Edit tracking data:

------------------------------------------------------------

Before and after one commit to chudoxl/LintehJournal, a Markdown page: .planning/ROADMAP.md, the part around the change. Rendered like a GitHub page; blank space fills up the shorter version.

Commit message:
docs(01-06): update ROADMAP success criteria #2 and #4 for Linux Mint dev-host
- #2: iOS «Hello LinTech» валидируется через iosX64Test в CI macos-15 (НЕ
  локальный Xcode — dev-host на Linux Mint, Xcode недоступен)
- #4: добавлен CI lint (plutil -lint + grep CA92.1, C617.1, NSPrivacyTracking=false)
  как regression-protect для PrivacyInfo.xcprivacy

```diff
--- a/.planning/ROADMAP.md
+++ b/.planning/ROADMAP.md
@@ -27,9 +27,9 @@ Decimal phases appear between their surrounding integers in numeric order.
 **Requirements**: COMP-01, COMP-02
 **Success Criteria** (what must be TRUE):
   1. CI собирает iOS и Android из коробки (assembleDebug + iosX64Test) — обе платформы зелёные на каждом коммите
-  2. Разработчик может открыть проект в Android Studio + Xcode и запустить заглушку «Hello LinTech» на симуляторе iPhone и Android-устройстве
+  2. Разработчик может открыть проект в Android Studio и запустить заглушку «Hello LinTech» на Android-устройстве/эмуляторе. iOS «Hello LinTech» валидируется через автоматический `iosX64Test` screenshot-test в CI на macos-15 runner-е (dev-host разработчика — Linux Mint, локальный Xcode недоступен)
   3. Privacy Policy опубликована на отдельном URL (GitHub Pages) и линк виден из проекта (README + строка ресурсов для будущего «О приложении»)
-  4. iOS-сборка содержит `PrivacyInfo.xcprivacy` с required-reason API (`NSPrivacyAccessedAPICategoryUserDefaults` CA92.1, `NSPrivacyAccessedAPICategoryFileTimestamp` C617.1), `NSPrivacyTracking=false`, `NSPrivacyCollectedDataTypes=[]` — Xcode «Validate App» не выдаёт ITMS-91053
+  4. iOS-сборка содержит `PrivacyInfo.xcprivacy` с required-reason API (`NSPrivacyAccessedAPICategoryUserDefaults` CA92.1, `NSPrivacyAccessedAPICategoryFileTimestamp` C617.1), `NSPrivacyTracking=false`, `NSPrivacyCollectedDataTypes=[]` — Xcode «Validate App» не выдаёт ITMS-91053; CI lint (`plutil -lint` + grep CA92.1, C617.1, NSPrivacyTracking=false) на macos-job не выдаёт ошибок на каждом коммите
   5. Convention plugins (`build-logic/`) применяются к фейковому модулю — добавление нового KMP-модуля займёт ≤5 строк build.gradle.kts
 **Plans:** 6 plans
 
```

------------------------------------------------------------

**Goal of the exercise:**
Every record above is to be copied out exactly.

**Solution to this exercise:**
Before and after one commit to chudoxl/LintehJournal, a Markdown page: .planning/ROADMAP.md, the part around the change. Rendered like a GitHub page; blank space fills up the shorter version.

Commit message:
docs(01-06): update ROADMAP success criteria #2 and #4 for Linux Mint dev-host
- #2: iOS «Hello LinTech» валидируется через iosX64Test в CI macos-15 (НЕ
  локальный Xcode — dev-host на Linux Mint, Xcode недоступен)
- #4: добавлен CI lint (plutil -lint + grep CA92.1, C617.1, NSPrivacyTracking=false)
  как regression-protect для PrivacyInfo.xcprivacy

```diff
--- a/.planning/ROADMAP.md
+++ b/.planning/ROADMAP.md
@@ -27,9 +27,9 @@ Decimal phases appear between their surrounding integers in numeric order.
 **Requirements**: COMP-01, COMP-02
 **Success Criteria** (what must be TRUE):
   1. CI собирает iOS и Android из коробки (assembleDebug + iosX64Test) — обе платформы зелёные на каждом коммите
-  2. Разработчик может открыть проект в Android Studio + Xcode и запустить заглушку «Hello LinTech» на симуляторе iPhone и Android-устройстве
+  2. Разработчик может открыть проект в Android Studio и запустить заглушку «Hello LinTech» на Android-устройстве/эмуляторе. iOS «Hello LinTech» валидируется через автоматический `iosX64Test` screenshot-test в CI на macos-15 runner-е (dev-host разработчика — Linux Mint, локальный Xcode недоступен)
   3. Privacy Policy опубликована на отдельном URL (GitHub Pages) и линк виден из проекта (README + строка ресурсов для будущего «О приложении»)
-  4. iOS-сборка содержит `PrivacyInfo.xcprivacy` с required-reason API (`NSPrivacyAccessedAPICategoryUserDefaults` CA92.1, `NSPrivacyAccessedAPICategoryFileTimestamp` C617.1), `NSPrivacyTracking=false`, `NSPrivacyCollectedDataTypes=[]` — Xcode «Validate App» не выдаёт ITMS-91053
+  4. iOS-сборка содержит `PrivacyInfo.xcprivacy` с required-reason API (`NSPrivacyAccessedAPICategoryUserDefaults` CA92.1, `NSPrivacyAccessedAPICategoryFileTimestamp` C617.1), `NSPrivacyTracking=false`, `NSPrivacyCollectedDataTypes=[]` — Xcode «Validate App» не выдаёт ITMS-91053; CI lint (`plutil -lint` + grep CA92.1, C617.1, NSPrivacyTracking=false) на macos-job не выдаёт ошибок на каждом коммите
   5. Convention plugins (`build-logic/`) применяются к фейковому модулю — добавление нового KMP-модуля займёт ≤5 строк build.gradle.kts
 **Plans:** 6 plans
 
```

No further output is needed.